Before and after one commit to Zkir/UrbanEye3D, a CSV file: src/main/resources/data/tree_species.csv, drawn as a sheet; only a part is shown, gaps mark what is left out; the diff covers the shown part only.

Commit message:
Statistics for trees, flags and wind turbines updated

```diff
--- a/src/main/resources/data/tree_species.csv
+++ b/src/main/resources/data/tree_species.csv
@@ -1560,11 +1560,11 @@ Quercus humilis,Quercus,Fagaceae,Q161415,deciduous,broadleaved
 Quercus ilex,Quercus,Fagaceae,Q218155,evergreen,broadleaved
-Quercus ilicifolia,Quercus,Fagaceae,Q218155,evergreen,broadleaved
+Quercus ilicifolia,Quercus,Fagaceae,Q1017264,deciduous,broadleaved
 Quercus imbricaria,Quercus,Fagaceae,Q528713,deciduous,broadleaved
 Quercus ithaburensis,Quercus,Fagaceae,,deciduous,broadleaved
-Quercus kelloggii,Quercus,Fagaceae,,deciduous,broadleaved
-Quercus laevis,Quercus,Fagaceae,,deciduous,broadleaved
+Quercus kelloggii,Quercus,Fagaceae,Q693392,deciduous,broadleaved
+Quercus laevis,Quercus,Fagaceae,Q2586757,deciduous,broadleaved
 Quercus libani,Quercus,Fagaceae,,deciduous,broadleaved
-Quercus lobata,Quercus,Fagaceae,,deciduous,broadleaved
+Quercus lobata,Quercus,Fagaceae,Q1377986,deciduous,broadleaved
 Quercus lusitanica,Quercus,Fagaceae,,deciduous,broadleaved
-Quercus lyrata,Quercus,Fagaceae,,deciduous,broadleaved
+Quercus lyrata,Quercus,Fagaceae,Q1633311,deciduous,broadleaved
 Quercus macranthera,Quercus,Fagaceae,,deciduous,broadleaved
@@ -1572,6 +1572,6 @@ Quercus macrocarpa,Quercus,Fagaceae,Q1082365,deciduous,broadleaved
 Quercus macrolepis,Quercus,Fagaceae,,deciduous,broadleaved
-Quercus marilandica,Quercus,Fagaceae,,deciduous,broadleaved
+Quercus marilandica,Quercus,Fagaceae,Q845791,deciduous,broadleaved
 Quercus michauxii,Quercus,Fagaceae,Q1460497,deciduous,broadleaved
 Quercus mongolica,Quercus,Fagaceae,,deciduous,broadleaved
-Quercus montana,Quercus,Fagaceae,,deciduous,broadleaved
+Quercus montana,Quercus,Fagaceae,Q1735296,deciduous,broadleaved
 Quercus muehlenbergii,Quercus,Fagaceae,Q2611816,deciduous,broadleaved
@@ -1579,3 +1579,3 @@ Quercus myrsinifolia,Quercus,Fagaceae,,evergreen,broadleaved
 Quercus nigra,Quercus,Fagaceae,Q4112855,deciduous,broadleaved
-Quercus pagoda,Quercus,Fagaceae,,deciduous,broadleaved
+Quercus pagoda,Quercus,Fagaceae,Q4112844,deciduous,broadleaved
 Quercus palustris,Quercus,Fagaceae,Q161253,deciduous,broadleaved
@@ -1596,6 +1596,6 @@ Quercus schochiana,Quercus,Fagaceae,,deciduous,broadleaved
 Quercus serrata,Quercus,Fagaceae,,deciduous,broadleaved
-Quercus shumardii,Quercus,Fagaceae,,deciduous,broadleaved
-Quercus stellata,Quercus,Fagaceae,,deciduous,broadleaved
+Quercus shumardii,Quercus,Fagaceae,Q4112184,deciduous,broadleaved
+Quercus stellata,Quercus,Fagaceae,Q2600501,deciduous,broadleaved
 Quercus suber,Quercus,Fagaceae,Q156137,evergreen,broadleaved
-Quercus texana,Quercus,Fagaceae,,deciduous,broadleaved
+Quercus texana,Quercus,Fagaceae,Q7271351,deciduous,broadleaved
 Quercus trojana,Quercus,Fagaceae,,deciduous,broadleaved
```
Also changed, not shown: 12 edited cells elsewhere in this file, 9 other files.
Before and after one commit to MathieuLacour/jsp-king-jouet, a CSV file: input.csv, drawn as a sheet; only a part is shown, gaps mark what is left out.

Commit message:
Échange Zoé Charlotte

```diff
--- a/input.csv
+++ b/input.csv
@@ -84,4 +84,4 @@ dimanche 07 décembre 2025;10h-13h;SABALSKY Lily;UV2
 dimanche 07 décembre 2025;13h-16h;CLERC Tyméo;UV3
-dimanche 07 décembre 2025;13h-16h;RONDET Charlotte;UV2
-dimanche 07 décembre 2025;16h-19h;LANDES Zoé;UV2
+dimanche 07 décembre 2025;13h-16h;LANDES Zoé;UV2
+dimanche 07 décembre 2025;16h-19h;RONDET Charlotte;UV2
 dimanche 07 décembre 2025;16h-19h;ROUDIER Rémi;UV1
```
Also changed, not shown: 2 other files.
○ ○ ○ ○
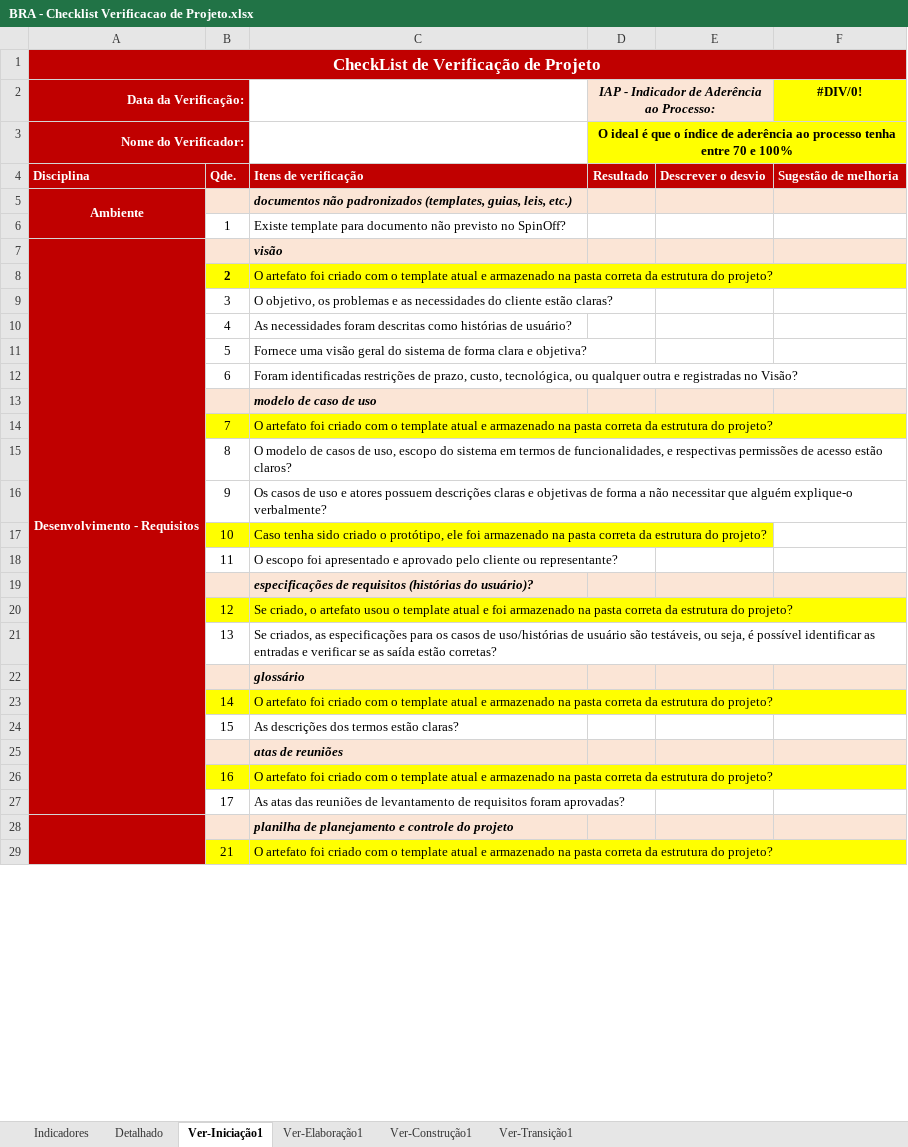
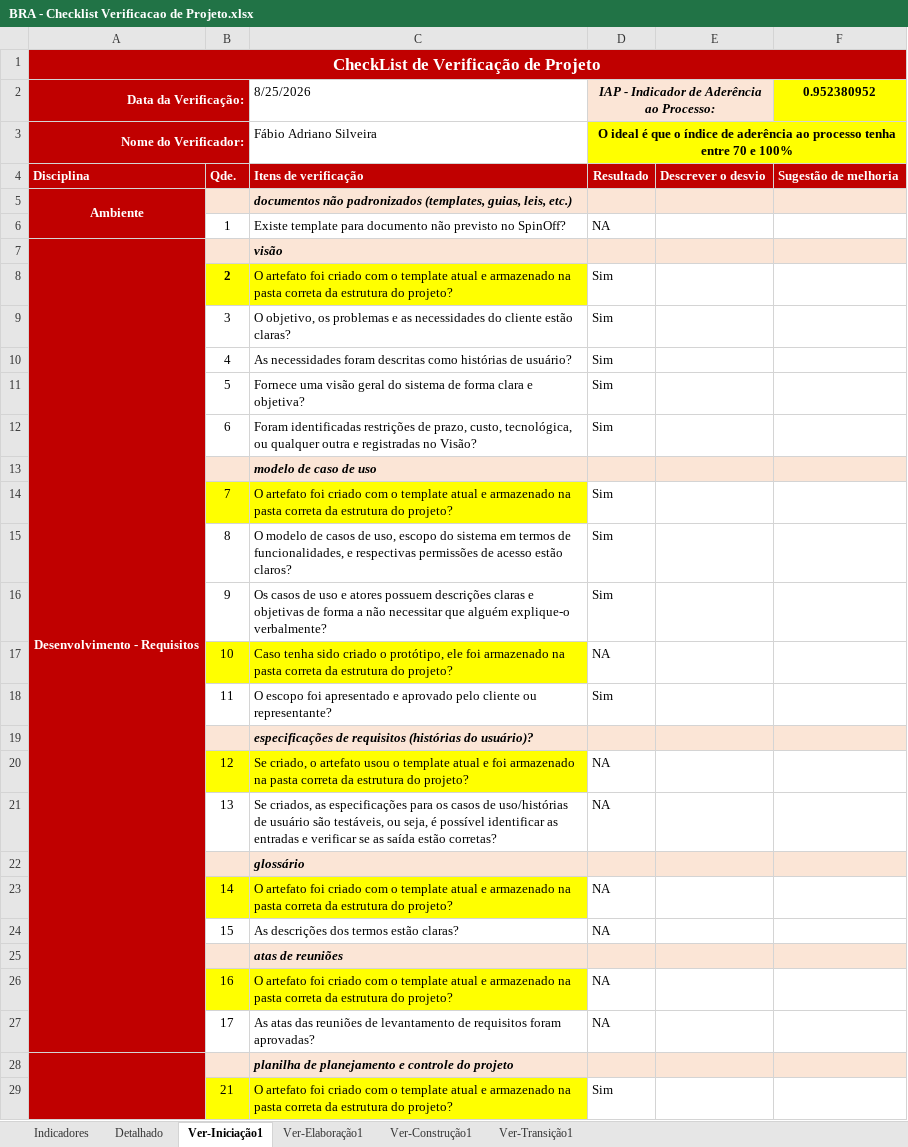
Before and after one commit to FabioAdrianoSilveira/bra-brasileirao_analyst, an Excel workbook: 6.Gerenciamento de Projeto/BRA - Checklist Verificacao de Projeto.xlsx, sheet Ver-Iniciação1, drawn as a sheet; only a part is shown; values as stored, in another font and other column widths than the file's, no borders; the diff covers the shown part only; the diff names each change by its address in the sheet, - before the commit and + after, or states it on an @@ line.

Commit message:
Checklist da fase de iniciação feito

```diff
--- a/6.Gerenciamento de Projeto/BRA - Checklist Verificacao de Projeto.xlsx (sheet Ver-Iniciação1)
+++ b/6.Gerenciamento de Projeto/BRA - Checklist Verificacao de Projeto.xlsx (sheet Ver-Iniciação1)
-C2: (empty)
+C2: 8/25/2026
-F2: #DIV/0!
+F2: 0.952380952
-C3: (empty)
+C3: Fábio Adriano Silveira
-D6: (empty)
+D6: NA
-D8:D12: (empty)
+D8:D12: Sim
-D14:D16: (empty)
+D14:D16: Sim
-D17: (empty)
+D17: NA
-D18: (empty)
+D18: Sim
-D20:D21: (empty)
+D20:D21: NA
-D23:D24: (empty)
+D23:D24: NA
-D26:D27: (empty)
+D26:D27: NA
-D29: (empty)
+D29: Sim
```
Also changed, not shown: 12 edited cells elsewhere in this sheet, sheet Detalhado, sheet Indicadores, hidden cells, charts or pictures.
○ ○ ○ ○
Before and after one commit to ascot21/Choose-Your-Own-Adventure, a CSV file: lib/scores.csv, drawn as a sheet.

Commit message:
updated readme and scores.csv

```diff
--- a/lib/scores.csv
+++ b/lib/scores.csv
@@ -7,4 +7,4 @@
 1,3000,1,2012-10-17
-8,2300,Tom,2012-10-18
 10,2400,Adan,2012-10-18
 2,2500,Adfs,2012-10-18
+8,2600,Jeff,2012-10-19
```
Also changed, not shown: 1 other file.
○ ○ ○ ○
Work order:
Take from the listing every line in which the word "dimanche" appears.

Result:
@@ -84,4 +84,4 @@ dimanche 07 décembre 2025;10h-13h;SABALSKY Lily;UV2
 dimanche 07 décembre 2025;13h-16h;CLERC Tyméo;UV3
-dimanche 07 décembre 2025;13h-16h;RONDET Charlotte;UV2
-dimanche 07 décembre 2025;16h-19h;LANDES Zoé;UV2
+dimanche 07 décembre 2025;13h-16h;LANDES Zoé;UV2
+dimanche 07 décembre 2025;16h-19h;RONDET Charlotte;UV2
 dimanche 07 décembre 2025;16h-19h;ROUDIER Rémi;UV1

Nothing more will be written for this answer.